and the only available donor is a rich white woman.
Never mind the potential loss of life, crowds cheer John Q
on in his siege of a downtown Chicago emergency room. And
of course, the rich white people in this movie delight, as
if engaging in some sort of heavy foreplay, in enforcing "the
rules" designed to oppress the hero.
Yet no matter how true this may be, the movie strikes false
notes because it descends into binary, polemical rhetoric.
Anne Heche and James Woods are so evil that they aren't even
real, which undermines the integrity of the film's message.
The Anne Heche character is such a caricature that it's the
rhetorical equivalent of Reagan's welfare queen, an equally
fictional invention. The film doesn't seem to trust its own
messageor the audienceenough to create real characters
that, rather than underscore its message, explore the real
moral ambiguities of the situation. By polarizing the characters,
like James Woods' golf-obsessed doctor, the third act moral
revelation is almost always a stretch, thus compromising the
dramatic power of the piece. The existence of such evil antagonists
grants John Q the permission to do almost anything he wants
for the sake of his son, so the film descends into chaos,
like the inevitable conclusion of a segment on "Springer."
The initially justified anger of John Q becomes the
moral equivalent of tossing chairs at the Ku Klux Klan on
an episode of "Geraldo."
Changing Lanes is painted with the same brush, yet
somehow has been mistaken for some sort of morally ambiguous
cross-section of the class divide in America. The purported
"shifting allegiances" of Changing Lanes smells
like a collective purge of liberal guilt, that somehow we
can cheer our earnest minority hero and still find it in our
hearts to pull for the materialistic, obnoxious, adulterous
Wall Street lawyer as well. I've heard arguments that it's
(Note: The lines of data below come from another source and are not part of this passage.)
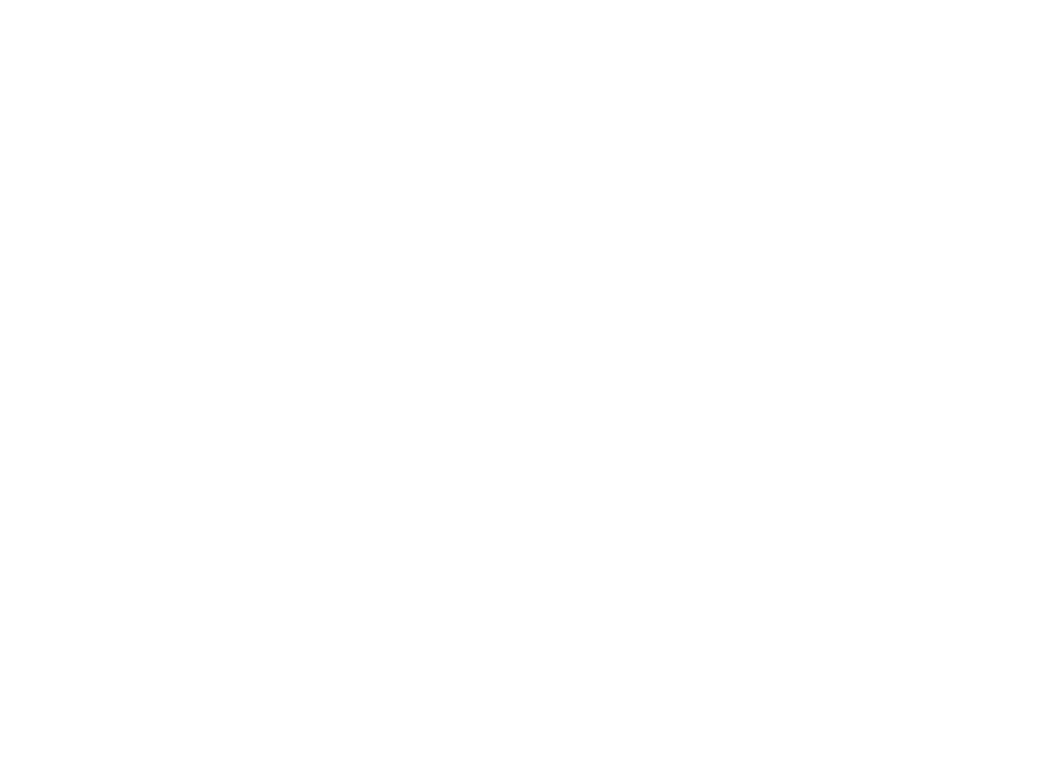
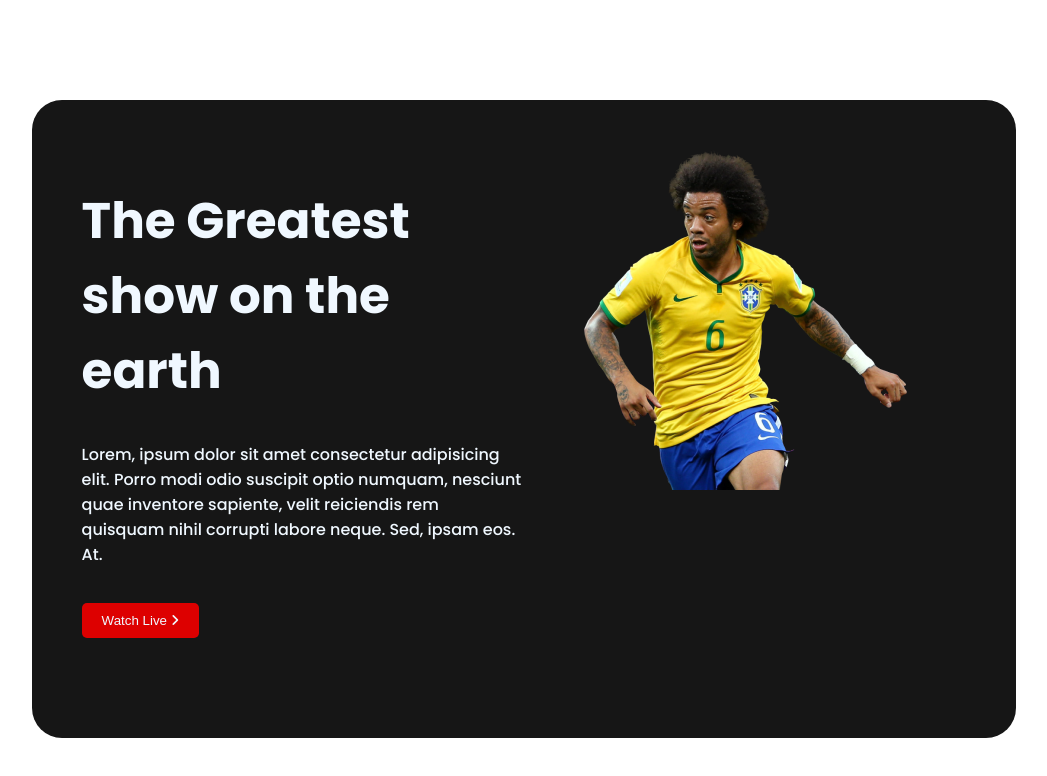
Before and after one commit to MDSadid-git/Assignment2, a plain HTML site: page index.html in a window 1280 px wide. Shown: the whole page, without its empty margins (116-1163 px from the left). Drawn offline with Linux system fonts and the light colour scheme.

Commit message:
header area done

```diff
--- a/index.html
+++ b/index.html
@@ -4,7 +4,42 @@
     <meta charset="UTF-8" />
     <meta http-equiv="X-UA-Compatible" content="IE=edge" />
     <meta name="viewport" content="width=device-width, initial-scale=1.0" />
+
+    <!-- stylesheet start -->
+    <link rel="stylesheet" href="style.css" />
+    <!-- stylesheet end -->
+
+    <!-- Font Awesome start -->
+    <script
+      src="https://kit.fontawesome.com/109fc038c0.js"
+      crossorigin="anonymous"
+    ></script>
+    <!-- Font Awesome end -->
     <title>Document</title>
   </head>
-  <body></body>
+  <body>
+    <!-- header area start -->
+    <header class="header-area">
+      <div class="headerLeft same">
+        <h1>
+          The Greatest <br />
+          show on the <br />
+          earth
+        </h1>
+        <p>
+          Lorem, ipsum dolor sit amet consectetur adipisicing elit. Porro modi
+          odio suscipit optio numquam, nesciunt quae inventore sapiente, velit
+          reiciendis rem quisquam nihil corrupti labore neque. Sed, ipsam eos.
+          At.
+        </p>
+        <button class="button">
+          Watch Live <i class="fa-solid fa-angle-right"></i>
+        </button>
+      </div>
+      <div class="headerRight same">
+        <img src="./images/Banner Image.png" alt="" />
+      </div>
+    </header>
+    <!-- header area end -->
+  </body>
 </html>
--- /dev/null
+++ b/style.css
@@ -0,0 +1,57 @@
+@import url("https://fonts.googleapis.com/css2?family=League+Spartan:wght@400;700&family=Poppins:wght@500;700&display=swap");
+
+body {
+  font-family: "League Spartan", sans-serif;
+  font-family: "Poppins", sans-serif;
+}
+
+/* ================
+header area start
+==================*/
+
+.header-area {
+  width: 70%;
+  margin: auto;
+  display: flex;
+  background-color: #161616;
+  padding: 50px 50px 100px;
+  border-radius: 30px;
+  margin-top: 100px;
+  color: aliceblue;
+}
+.same {
+  width: 50%;
+}
+.headerLeft h1 {
+  font-size: 50px;
+}
+.button {
+  background-color: #dd0000;
+  color: aliceblue;
+  padding: 10px 20px;
+  border: none;
+  border-radius: 5px;
+  margin-top: 20px;
+}
+.headerRight {
+  text-align: center;
+}
+
+/* ================
+header area end
+==================*/
+
+/* ================
+header area start
+==================*/
+
+/* ================
+header area start
+==================*/
+
+/* ================
+header area start
+==================*/
+/* ================
+header area start
+==================*/
```
Also changed, not shown: images/Banner Image.png (added), images/Blog Image.png (added), images/Chat Icon.png (added), images/Flag.png (added), images/Time Icon.png (added), images/germany Flag.png (added).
a "nuanced character study," but this movie is so
far overblown that I have trouble taking any of it very seriously:
the obvious symbolism of all this occurring on Good Friday,
Ben chewing out a priest at confessional, even though he's
not Catholic. Sam getting the beat down in the school. The
whole "get the file in by the end of the day" deal. Sam and
Ben both thrusting their arms out in crucifixtion poses in
the rain. Sam tossing the computer into the window. Sam's
rant about the Tiger Woods commercial. And the list could
go on. And on. I won't give a movie the benefit of the doubt
on character subtlety when it doesn't earn my trust by not
insisting on ridiculously overblown action sequences and exceedingly
earnest speeches. Yet, the quality of the casts of Changing
Lanes and John Q attest to the weight of their
message, especially for Hollywood movie stars reviewing scripts
in the comfort of their mansions. But if Changing Lanes
and John Q are what pass for social commentary
in Hollywood, then Hollywood should not complain when its
voice is not taken seriously in the political arena.